by Dr. Bill Austin
In class we were talking about forgiveness when someone shared a thought that captured our attention. As we thought about what she said, we realized how true it was. She said, "When others do wrong, we want justice, but when we do something wrong, we want mercy."
It is probably fair to say that most of us do not hold ourselves to the same standards as we hold others. Thinking about how that's true for me, it doesn't take long before an example comes to mind. Driving on the expressways from Norfolk to Virginia Beach can be a very stressful time for me. There are drivers who are jumping from one lane to the other. There are others who tailgate. Then there are the speeders. When I see them flying past me, the thought comes to mind, "I wish the police would catch them." I look at my speedometer and see that I am speeding! No worry! I justify my speeding by thinking their crime is worst than mine!
The class thought the reason that we are more forgiving of ourselves is because we understand why we did it. It is also true that when we apply that theory to others and try to understand the person behind the "wrong act," we tend to be more compassionate and forgiving.
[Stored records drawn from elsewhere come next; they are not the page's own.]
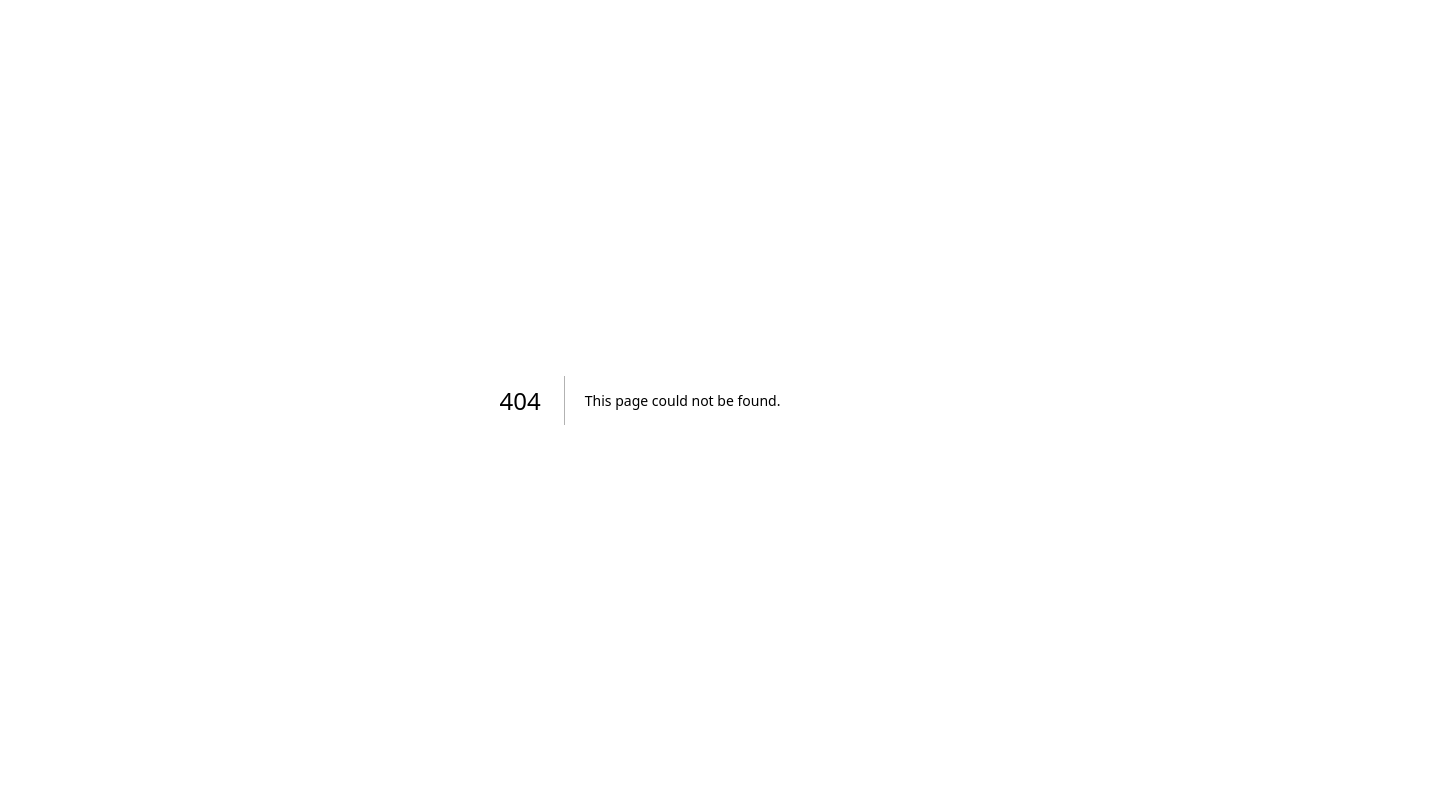
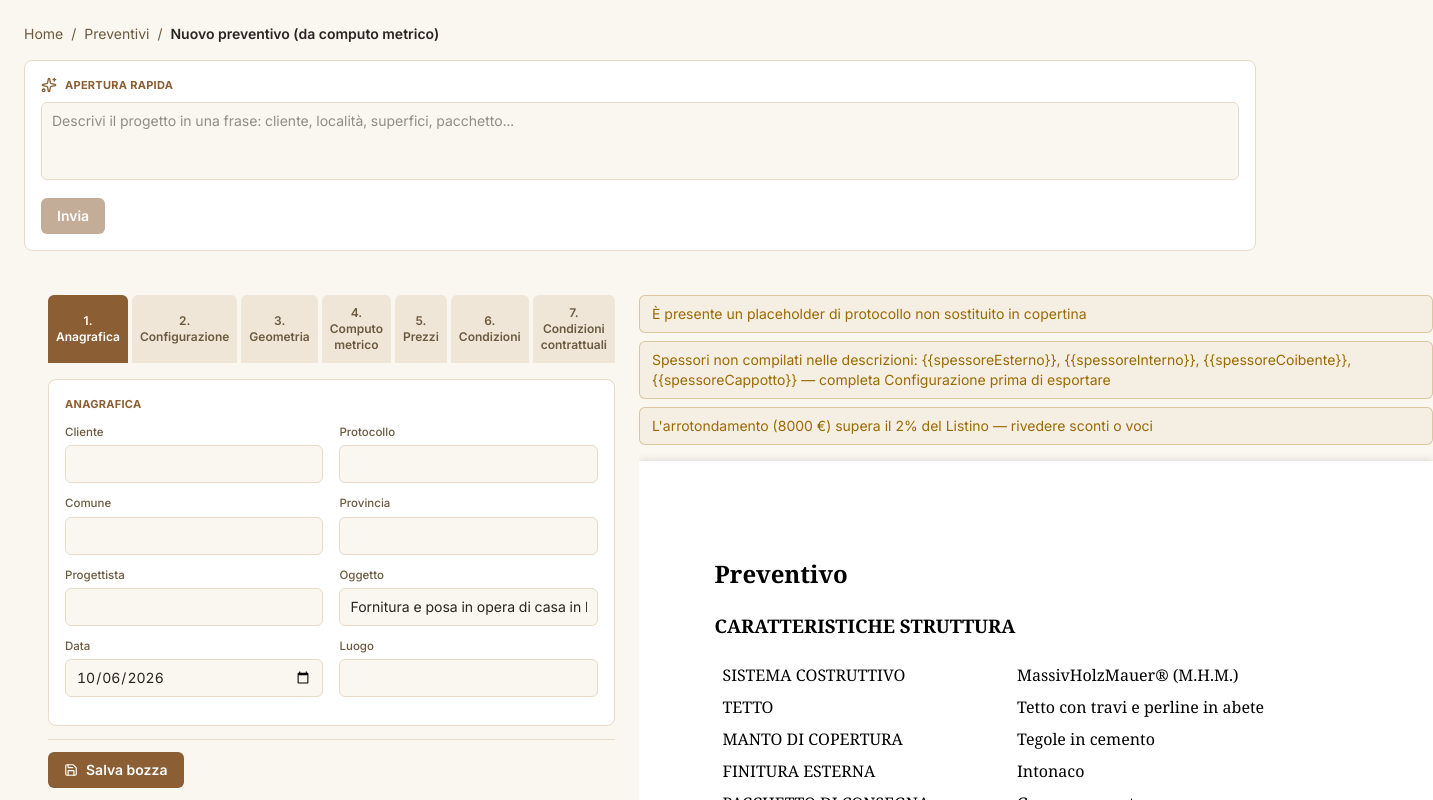
Before and after one commit to barumini/generatore-preventivi, a Next.js app in the folder FbePreventivatore/: page /preventivi/nuovo-v3 in a window 1280 px wide. Before the commit this address had no page. Shown: the top 800 px of the page, 1433 px wide, since content can reach past the window. Built offline with nearby package versions, Linux system fonts and the light colour scheme.

Commit message:
feat(nuovo-v3): aggiungi la pagina /preventivi/nuovo-v3

```diff
--- /dev/null
+++ b/FbePreventivatore/src/app/preventivi/nuovo-v3/page.tsx
@@ -0,0 +1,39 @@
+'use client'
+
+import { useState } from 'react'
+import { ChatApertura } from '../nuovo/ChatApertura'
+import { WizardConSalvataggioV3 } from '../WizardConSalvataggioV3'
+import { Breadcrumb } from '../ui/Breadcrumb'
+import type { StatoForm } from '../nuovo/stato-form'
+
+const STATO_INIZIALE_VUOTO: Partial<StatoForm> = {}
+
+export default function NuovoPreventivoV3() {
+  const [aggiornamentoEsterno, setAggiornamentoEsterno] = useState<
+    { versione: number; parziale: Partial<StatoForm> } | undefined
+  >()
+  const [salvataggio, setSalvataggio] = useState<{ id: string; numero: number } | undefined>()
+
+  return (
+    <div className="mx-auto max-w-[1400px] px-6 pt-6">
+      <Breadcrumb
+        voci={[
+          { label: 'Home', href: '/' },
+          { label: 'Preventivi', href: '/preventivi' },
+          { label: 'Nuovo preventivo (da computo metrico)' },
+        ]}
+      />
+      <ChatApertura
+        onEstrazioneCompletata={(parziale) => {
+          setAggiornamentoEsterno((precedente) => ({ versione: (precedente?.versione ?? 0) + 1, parziale }))
+        }}
+      />
+      <WizardConSalvataggioV3
+        statoIniziale={STATO_INIZIALE_VUOTO}
+        aggiornamentoEsterno={aggiornamentoEsterno}
+        preventivoEsistente={salvataggio}
+        onSalvato={setSalvataggio}
+      />
+    </div>
+  )
+}
```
Conversely, we seem to be more judgmental and harsher with people who exhibit traits that we find difficult to accept in ourselves. We have heard the saying that when look at what we criticize about others, we might find these traits are what we do not like in ourselves. Instead of dealing with those traits, we criticize them in others.
Another reason we have a double standard is because we make judgments about others with only partial information. The following scenario is one of my favorites because it illustrates how easy it is to misjudge someone.
A young lady was waiting for her flight in the boarding room of a big airport. As she would need to wait many hours, she decided to buy a book and a bag of cookies. She took her book and cookies and found a seat around a table. Soon a gentleman joined her at the table. He opened his magazine and began reading. Meanwhile, she reached in the cookie bag and took a cookie. All of a sudden, he reached into the cookie bag and got a cookie too! She felt irritated but said nothing.
Every time she took a cookie, so did he. She was furious but kept quiet. When only one cookie remained, the man, taking the last cookie, divided it into half and slid it to her. That was too much! In a huff, she took her things and stormed to the boarding place.
When she sat down in her seat, inside the plane, she looked into her purse to get her eyeglasses, and, to her surprise, found her bag of cookies was there, unopened! Suddenly, she had a completely different judgment of the man.
Dr. William E. Austin is a licensed psychotherapist and holds a Doctor of Divinity degree. He is a therapist with Tidewater Pastoral Counseling Services . He is well known for his warmth and sense of humor. His book, Creating Our Safe Place - Articles on Healthy Relationships, can be purchased through www.amazon.com.
Tidewater Pastoral Counseling: 623-2700